In the ten years since first appearing as Tony Stark in Iron Man, Robert Downey Jr. has portrayed the character in no less than eight MCU films. The role revitalized his career, making him a household name, and kickstarted a movie franchise of unprecedented proportions. Thinking back on it now, one could not imagine a different star donning iconic armor, making audiences fall in love with the eccentric billionaire.
Imagine a timeline where a different actor took the starring role in the 2008 film, and Robert Downey Jr. never snagged the part of a lifetime that gave him his second wind as an A-list celebrity. One would wonder who exactly might fill those shoes, claiming the responsibility of introducing viewers to a cinematic universe they would often revisit in future Marvel movies.
This list will take a look at actors who could have realistically portrayed Stark all those years ago, those who could have played him when they were the appropriate age (if they were too old by 2008), and finally a few that do not fit the part what so ever, but would still be wildly entertaining to think about in the role.
Without further ado, here are Iron Man: 7 Actors Who Would Make A Better Tony Stark Than RDJ (And 8 Worse).
15 Worse: Henry Cavill
Henry Cavill is a magnificent Superman with the perfect look, attitude, and physical form to believably bring the Man of Steel to the big screen. However, what works for one superhero will not work for another, and this idea rings true when comparing Superman to Iron Man.

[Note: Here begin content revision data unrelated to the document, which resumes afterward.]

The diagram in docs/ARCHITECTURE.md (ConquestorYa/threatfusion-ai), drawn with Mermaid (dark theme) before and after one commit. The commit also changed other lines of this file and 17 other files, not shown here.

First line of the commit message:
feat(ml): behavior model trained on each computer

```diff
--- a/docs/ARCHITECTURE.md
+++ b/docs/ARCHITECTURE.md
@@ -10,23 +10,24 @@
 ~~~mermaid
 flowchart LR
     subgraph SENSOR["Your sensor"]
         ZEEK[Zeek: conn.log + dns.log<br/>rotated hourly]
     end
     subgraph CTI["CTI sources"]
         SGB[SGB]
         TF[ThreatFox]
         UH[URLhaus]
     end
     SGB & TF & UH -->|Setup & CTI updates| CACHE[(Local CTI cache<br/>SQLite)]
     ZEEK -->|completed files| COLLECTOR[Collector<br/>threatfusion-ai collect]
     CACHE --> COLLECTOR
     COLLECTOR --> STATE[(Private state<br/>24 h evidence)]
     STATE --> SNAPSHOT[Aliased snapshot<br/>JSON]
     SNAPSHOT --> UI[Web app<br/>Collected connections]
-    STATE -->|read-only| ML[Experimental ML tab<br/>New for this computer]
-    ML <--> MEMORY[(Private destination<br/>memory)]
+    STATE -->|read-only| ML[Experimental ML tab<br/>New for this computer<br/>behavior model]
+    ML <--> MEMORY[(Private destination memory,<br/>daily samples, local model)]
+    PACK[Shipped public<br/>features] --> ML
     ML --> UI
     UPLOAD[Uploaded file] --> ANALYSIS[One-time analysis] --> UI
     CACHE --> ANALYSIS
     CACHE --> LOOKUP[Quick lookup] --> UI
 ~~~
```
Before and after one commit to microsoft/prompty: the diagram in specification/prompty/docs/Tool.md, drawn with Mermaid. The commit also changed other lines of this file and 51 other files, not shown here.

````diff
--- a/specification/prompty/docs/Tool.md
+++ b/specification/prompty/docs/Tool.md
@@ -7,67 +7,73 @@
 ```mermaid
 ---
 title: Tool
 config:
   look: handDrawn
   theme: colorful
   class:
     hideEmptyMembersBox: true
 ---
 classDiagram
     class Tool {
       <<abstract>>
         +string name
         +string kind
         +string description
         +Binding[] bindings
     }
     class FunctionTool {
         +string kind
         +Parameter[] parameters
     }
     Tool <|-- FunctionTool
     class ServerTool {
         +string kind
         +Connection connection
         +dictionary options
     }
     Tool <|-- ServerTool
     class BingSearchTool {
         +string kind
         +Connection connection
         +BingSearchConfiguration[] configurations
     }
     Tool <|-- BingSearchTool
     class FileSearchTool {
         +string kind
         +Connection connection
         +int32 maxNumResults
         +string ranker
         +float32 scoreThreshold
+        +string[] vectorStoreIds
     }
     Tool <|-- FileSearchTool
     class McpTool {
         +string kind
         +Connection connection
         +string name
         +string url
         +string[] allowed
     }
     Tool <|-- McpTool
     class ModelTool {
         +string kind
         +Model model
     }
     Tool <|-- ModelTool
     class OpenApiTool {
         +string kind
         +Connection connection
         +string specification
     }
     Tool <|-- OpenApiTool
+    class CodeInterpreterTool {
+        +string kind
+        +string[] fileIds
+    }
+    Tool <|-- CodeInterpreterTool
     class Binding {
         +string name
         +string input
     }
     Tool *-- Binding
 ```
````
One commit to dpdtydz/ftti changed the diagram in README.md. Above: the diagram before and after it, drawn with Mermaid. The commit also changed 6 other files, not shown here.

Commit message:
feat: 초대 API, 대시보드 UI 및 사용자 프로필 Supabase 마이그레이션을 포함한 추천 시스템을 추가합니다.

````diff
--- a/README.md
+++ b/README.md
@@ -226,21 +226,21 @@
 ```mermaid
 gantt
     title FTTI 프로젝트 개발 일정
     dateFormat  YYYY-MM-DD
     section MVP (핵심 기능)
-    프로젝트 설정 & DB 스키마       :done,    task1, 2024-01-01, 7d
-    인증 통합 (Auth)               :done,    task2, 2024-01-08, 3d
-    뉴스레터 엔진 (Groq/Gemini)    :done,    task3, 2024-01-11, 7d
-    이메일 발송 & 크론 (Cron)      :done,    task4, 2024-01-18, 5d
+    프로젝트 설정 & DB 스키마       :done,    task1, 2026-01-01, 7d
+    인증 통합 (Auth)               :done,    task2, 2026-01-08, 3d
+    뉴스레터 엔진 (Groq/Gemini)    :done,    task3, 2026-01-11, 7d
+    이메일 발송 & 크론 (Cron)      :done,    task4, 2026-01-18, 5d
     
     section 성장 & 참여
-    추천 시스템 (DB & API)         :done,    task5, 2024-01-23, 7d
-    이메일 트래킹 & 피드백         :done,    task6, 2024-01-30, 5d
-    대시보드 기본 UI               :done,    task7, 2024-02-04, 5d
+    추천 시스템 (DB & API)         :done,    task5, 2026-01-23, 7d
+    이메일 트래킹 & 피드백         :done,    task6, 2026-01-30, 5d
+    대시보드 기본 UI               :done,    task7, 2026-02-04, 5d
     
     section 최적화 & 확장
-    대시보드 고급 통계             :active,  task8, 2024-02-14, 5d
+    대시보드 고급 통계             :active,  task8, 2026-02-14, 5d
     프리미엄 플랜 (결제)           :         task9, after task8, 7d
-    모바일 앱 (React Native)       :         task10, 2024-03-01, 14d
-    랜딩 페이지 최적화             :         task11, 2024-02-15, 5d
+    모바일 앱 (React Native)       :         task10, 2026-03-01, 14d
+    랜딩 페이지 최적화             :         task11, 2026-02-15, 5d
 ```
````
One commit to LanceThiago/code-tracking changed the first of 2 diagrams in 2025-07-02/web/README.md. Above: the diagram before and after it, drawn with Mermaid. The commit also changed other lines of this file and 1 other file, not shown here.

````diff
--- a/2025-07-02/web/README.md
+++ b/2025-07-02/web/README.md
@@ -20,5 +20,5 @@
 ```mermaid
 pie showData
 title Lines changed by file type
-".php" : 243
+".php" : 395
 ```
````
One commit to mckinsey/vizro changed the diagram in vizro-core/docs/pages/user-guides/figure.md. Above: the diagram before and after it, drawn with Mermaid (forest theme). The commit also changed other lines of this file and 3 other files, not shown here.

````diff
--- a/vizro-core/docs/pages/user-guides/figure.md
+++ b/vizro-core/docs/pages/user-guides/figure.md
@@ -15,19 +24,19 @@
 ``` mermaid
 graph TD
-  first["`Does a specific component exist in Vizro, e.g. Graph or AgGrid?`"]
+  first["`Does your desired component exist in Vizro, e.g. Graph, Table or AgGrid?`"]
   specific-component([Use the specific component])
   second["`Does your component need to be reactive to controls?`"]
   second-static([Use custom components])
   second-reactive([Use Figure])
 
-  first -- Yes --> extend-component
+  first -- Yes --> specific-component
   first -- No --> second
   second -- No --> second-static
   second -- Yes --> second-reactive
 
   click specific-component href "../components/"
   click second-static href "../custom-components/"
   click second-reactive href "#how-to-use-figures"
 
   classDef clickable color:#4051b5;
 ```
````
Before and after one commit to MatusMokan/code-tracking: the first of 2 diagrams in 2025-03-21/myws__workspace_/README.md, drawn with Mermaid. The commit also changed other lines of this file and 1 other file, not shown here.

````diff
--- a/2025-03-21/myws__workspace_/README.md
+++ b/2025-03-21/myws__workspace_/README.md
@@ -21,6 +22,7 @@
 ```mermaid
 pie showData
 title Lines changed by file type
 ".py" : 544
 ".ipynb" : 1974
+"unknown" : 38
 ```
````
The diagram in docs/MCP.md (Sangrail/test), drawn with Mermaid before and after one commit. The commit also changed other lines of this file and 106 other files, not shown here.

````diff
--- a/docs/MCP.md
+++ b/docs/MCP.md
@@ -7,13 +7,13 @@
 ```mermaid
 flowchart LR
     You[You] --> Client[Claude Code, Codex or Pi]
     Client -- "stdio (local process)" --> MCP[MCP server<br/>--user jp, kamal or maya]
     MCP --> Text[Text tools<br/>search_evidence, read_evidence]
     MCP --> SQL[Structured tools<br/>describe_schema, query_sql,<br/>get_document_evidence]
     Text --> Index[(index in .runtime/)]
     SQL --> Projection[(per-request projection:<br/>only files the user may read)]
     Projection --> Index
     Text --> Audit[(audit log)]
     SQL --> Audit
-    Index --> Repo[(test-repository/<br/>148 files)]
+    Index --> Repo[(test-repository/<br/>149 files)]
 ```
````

The two characters are vastly different: Tony Stark is an innovative genius, entrepreneur, and inherited most of his wealth; Clark Kent is an alien, naturally powerful without technology, and was raised on a farm by working class folks from Kansas.
This is not intended to insult Cavill's abilities, as it is just as rational to assume that Robert Downey Jr. would have made for an abysmal Superman. Certain actors just aren't made for some roles.
14 Better: Sam Rockwell
Not to be confused with the legendary American painter Norman Rockwell, Sam Rockwell is a gifted character actor who only just now is getting his due after a phenomenal performance in Three Billboards Outside Ebbing, Missouri. Way back during the casting of the premiere MCU film, Rockwell was in the running for the role and may just have had the right stuff to deliver a stellar performance.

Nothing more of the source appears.